Can a fever be dangerous?
Fevers caused by the body’s immune system are not dangerous. The hypothalamus will control the body’s temperature and not allow it to get so high as to cause harm. While it can be frightening to have your child or a child in your care run a moderate to high fever, it is simply their body doing what it was designed to do.
The only body temperature that can cause brain damage is 108F. This body temperature cannot typically be achieved on its own but requires extreme external environmental temperatures; for instance, if a child is left in a closed car in hot weather.
What about fever reducers?
The American Academy of Pediatrics (AAP) does not recommend fever-reducing drugs but says, “Fever is not an illness, rather it is a symptom of sickness and is usually a positive sign that the body is fighting infection.” Even with high temperatures the AAP says, “Fevers generally do not need to be treated with medication unless your child is uncomfortable or has a history of febrile convulsions. The fever may be important in helping your child fight the infection.”
Since it is very rare for a fever to cause your child any type of harm, the best response is to let it run its course. Most fevers will resolve themselves in 24 to 72 hours. Be aware that fevers will naturally spike a little in the late afternoon and evening so a slight increase in temperature during these times is not a cause for alarm. When it comes to over-the-counter chemicals, Dr. Klass says, “Too small a dose of an antipyretic (fever medicine) may be ineffective; too much can be toxic.” The risks associated with these chemicals outweigh any potential danger from the fever.
The typical over-the-counter drug is going to contain acetaminophen which has been known to cause liver damage. Other fever reducers include ibuprofen which can cause stomach upset, and aspirin is associated with Reye’s syndrome when given to children under 19.
The Best Response
The best response to a fever below 104.5F for children over the age of 3 is lots of rest and clear fluids. Since the fever will cause your child to sweat they will lose sodium and water which must be replaced with proper fluids, which does not include sugary sports drinks.
Based on age and temperature a child should see a healthcare provider right away:
- If a child younger than 3 months is running any grade of fever
- If a child between 3 months and 3 years has a temperature above 102.2F and appears ill – remember teething can also cause a slight increase in temperature
- A child of any age that has a temperature at or above 104.5F
- Additionally, since dehydration is a potential side effect of fever, watch your child for the following: dry mouth, lack of urine or wet diapers for 6 to 8 hours (or only a small amount of really dark urine), dry skin, lethargy, irritability, fatigue or with an older child, dizziness. These signs of dehydration may be a concern and the child should be seen by a healthcare professional; especially if they are unable to keep down clear fluids.
- In children that are under the age of 5 years a fever can also lead to a seizure, known as a febrile seizure.

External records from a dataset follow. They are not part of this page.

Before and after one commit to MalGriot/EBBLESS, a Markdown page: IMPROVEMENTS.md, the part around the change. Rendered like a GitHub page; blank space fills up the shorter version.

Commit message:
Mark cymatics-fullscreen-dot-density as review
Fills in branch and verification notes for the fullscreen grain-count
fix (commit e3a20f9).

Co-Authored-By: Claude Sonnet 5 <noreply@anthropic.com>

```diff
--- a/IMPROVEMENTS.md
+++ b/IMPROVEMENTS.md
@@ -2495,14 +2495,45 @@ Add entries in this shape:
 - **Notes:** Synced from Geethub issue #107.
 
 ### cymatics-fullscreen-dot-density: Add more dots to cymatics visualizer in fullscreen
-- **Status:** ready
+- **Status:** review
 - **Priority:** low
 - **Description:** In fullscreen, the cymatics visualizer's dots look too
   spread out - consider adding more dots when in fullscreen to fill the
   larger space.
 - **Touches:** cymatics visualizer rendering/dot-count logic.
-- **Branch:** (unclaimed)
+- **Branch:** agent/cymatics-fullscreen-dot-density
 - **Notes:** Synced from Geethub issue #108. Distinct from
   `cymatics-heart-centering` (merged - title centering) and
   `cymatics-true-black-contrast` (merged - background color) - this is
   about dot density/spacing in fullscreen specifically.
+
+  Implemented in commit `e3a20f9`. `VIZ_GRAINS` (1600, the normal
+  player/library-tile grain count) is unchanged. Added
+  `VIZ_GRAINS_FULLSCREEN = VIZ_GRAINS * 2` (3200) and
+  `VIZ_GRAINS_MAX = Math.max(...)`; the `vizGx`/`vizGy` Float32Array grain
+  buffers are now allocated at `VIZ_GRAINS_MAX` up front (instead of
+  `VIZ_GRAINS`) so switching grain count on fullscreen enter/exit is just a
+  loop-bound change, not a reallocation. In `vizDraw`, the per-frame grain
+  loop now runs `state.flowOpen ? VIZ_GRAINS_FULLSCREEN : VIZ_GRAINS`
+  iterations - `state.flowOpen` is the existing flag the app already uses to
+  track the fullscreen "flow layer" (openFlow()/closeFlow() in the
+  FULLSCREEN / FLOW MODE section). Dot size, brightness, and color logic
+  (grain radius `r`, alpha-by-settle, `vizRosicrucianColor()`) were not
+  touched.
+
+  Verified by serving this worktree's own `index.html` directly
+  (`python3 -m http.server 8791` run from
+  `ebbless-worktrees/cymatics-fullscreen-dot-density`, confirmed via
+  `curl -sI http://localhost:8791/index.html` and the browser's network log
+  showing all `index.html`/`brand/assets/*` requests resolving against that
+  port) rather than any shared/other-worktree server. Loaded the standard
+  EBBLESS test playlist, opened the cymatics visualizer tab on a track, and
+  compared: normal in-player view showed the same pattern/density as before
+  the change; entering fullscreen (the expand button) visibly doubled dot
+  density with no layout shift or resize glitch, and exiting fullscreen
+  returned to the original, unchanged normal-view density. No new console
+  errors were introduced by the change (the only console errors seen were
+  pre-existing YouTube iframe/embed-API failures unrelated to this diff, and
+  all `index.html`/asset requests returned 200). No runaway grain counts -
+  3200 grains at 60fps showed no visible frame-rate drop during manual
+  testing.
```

While this can be frightening it will typically have no lasting effects. During a seizure the child should be on their side or with their stomach to the ground and contact your healthcare provider as soon as it stops.
The Chiropractic Factor
Your Family Wellness Chiropractor is one of the healthcare professionals that recognizes and supports the body’s natural ability to fight off infection. The immune system, like all over bodily systems, is controlled by the central nervous system via the spinal cord, which is housed in the spine. Your Doctor of Chiropractic helps keep the spine aligned allowing messages to travel without interruption from the brain to the rest of the body.
A fever is a natural part of your child’s immune system. When your child’s immune system is functioning at its absolute best it will fight off most foreign invaders so swiftly that they will have no outward effect at all. However, when necessary your child’s immune system will raise their temperature to create a hostile environment for that invader. It’s how a properly functioning body functions.